| Exercise details |
When a line in the data below includes "import", count it; then give only the total.

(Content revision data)
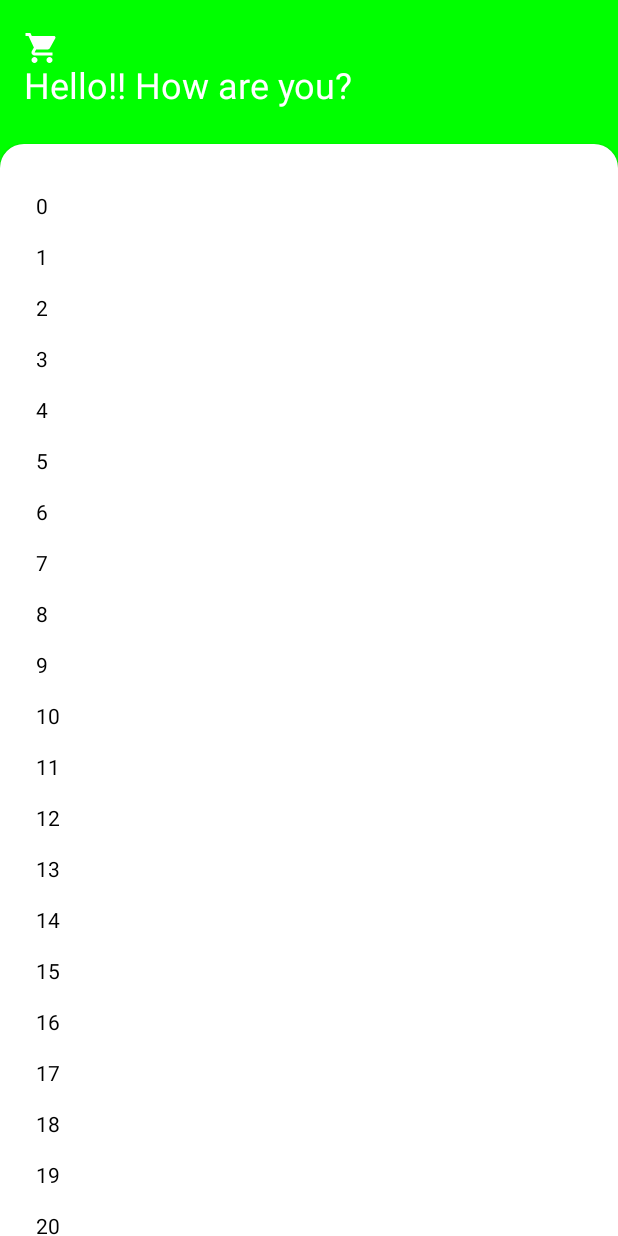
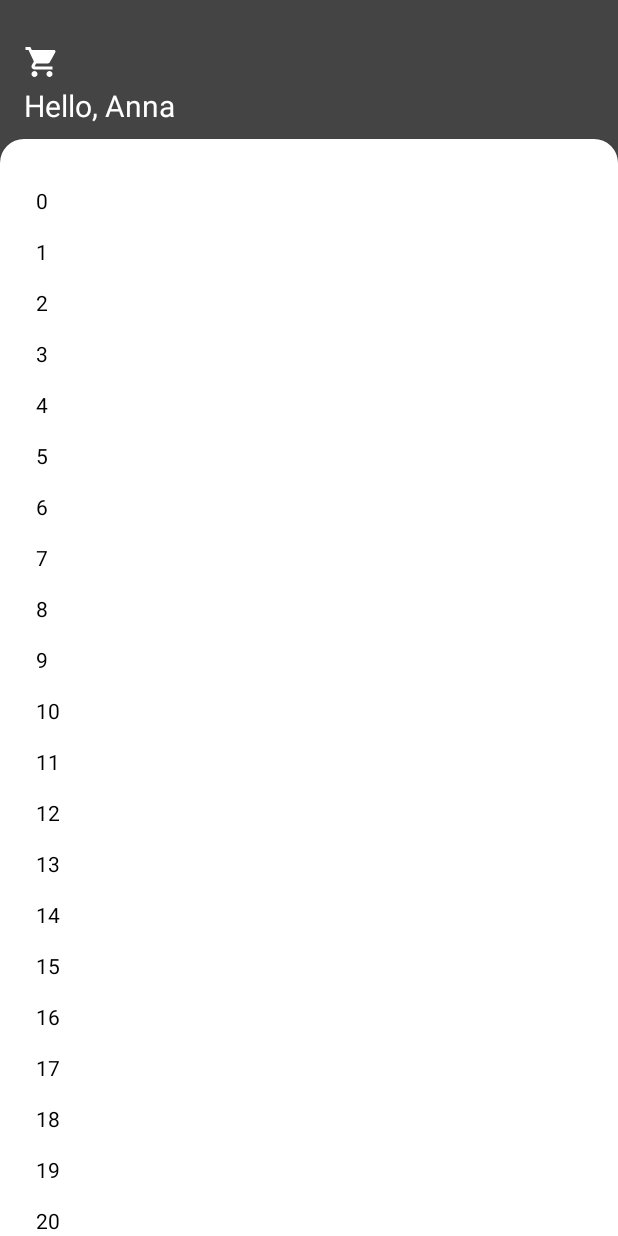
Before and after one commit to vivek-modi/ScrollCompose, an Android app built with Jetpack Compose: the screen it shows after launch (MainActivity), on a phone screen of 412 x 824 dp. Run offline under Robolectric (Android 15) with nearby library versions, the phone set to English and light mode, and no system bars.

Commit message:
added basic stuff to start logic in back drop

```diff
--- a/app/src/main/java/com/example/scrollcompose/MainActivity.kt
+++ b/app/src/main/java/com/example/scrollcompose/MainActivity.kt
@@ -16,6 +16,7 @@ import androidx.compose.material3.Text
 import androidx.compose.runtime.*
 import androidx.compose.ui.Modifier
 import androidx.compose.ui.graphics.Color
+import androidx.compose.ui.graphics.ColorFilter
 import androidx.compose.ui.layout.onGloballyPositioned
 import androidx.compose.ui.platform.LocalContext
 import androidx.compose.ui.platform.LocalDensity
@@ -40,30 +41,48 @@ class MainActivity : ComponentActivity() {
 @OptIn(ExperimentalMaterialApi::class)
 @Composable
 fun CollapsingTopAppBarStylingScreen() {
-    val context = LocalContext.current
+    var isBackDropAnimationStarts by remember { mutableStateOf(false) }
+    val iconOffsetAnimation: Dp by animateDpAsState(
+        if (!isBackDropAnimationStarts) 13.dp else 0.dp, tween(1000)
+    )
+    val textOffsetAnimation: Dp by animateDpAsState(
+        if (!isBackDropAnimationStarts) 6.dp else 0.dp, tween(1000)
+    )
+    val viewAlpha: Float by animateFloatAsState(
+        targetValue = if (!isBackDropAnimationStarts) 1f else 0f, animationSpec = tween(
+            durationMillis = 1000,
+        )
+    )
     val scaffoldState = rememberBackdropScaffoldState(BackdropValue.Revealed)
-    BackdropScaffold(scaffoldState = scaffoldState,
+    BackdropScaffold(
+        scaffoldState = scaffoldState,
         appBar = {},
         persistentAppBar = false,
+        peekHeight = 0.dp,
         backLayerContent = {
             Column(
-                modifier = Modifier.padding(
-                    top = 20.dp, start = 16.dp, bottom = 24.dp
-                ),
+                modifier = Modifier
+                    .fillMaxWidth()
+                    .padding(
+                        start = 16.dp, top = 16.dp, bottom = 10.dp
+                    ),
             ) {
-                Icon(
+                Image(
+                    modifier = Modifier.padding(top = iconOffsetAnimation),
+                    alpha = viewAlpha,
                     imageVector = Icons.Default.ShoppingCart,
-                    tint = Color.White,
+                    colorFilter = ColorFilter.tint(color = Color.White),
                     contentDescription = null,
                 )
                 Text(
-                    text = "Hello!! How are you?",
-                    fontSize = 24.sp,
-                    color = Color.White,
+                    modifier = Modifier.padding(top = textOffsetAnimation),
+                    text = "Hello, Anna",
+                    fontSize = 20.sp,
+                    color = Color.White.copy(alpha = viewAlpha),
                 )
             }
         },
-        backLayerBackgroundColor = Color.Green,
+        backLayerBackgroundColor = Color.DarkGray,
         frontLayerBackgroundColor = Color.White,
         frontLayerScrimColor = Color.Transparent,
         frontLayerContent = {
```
---
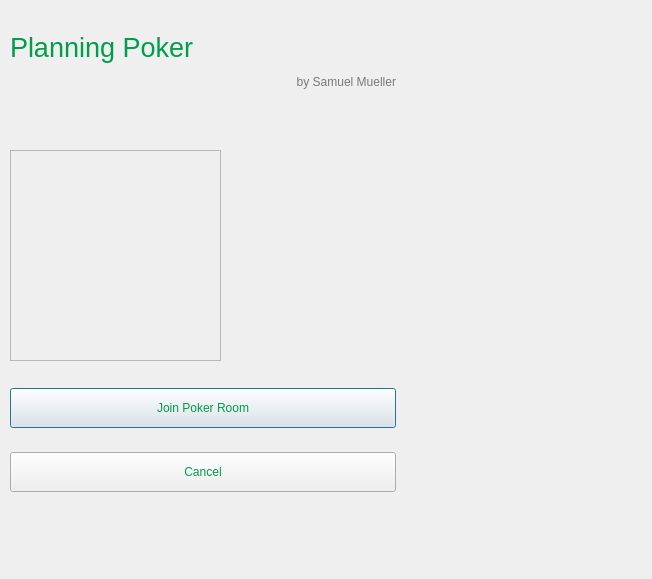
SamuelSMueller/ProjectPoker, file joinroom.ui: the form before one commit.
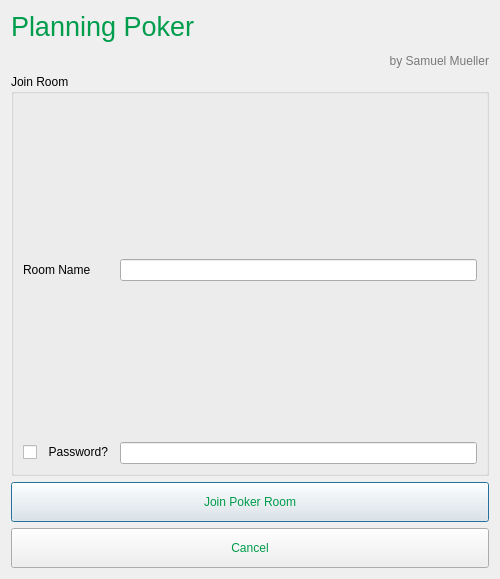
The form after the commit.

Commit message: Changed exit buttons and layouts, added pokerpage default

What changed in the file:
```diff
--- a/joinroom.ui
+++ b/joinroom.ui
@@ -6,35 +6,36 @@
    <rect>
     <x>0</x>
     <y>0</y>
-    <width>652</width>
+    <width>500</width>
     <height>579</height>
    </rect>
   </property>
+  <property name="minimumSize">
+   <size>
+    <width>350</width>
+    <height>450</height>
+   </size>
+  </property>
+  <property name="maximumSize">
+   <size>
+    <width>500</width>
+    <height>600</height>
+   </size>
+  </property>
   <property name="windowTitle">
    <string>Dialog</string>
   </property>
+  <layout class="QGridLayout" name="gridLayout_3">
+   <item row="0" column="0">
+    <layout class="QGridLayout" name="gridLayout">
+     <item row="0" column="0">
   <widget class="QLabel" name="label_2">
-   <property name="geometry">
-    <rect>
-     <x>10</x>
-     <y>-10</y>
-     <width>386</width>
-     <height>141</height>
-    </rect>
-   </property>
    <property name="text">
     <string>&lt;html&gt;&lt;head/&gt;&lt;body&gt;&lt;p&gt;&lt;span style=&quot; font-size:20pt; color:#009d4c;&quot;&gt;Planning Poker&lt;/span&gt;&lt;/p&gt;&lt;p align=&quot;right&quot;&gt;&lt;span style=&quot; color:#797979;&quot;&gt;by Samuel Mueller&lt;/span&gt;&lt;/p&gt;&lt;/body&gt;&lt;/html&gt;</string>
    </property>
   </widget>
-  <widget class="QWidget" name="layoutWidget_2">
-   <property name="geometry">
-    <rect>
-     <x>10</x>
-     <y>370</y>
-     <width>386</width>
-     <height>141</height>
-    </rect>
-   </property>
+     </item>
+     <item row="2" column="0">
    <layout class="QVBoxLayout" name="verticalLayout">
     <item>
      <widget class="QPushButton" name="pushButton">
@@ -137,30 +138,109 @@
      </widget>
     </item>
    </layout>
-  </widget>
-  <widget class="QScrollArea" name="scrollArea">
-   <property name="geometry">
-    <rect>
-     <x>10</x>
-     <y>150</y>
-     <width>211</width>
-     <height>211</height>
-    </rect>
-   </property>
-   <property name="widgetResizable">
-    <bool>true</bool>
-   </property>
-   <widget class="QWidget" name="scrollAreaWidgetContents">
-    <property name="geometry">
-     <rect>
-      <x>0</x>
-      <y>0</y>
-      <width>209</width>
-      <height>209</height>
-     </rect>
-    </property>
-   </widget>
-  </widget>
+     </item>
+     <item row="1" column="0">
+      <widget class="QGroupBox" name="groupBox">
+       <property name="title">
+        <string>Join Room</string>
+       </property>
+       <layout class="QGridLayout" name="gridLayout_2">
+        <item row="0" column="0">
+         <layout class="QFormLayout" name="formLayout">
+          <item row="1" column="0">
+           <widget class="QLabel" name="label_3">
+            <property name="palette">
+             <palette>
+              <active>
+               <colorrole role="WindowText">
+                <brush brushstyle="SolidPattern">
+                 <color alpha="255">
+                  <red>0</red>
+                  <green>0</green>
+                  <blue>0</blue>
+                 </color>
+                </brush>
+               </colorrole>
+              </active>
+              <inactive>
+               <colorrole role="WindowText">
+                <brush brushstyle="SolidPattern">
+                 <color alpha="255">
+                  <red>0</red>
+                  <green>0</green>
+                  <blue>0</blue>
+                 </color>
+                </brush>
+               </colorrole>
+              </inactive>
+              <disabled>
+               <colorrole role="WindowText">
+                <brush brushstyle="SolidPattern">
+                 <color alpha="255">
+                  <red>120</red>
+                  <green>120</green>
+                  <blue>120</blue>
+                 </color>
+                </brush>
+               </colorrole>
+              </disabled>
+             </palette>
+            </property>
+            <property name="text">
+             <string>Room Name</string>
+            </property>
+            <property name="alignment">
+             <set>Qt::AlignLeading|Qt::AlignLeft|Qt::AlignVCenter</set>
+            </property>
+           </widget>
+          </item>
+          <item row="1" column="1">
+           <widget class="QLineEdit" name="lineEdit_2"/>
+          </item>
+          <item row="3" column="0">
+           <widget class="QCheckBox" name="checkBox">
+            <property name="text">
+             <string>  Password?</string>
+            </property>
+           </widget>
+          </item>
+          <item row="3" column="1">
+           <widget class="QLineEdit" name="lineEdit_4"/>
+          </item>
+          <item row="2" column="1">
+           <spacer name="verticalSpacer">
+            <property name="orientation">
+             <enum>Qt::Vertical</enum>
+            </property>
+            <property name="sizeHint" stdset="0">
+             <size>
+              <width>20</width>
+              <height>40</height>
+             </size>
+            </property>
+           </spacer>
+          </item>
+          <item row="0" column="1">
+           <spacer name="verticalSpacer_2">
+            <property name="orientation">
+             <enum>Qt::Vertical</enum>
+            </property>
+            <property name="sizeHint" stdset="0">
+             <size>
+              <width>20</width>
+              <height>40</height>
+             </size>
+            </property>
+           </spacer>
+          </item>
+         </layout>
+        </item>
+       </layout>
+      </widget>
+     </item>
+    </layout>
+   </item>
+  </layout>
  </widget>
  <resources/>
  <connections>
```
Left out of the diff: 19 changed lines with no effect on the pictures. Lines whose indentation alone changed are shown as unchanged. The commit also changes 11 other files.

| Answer for this exercise |
8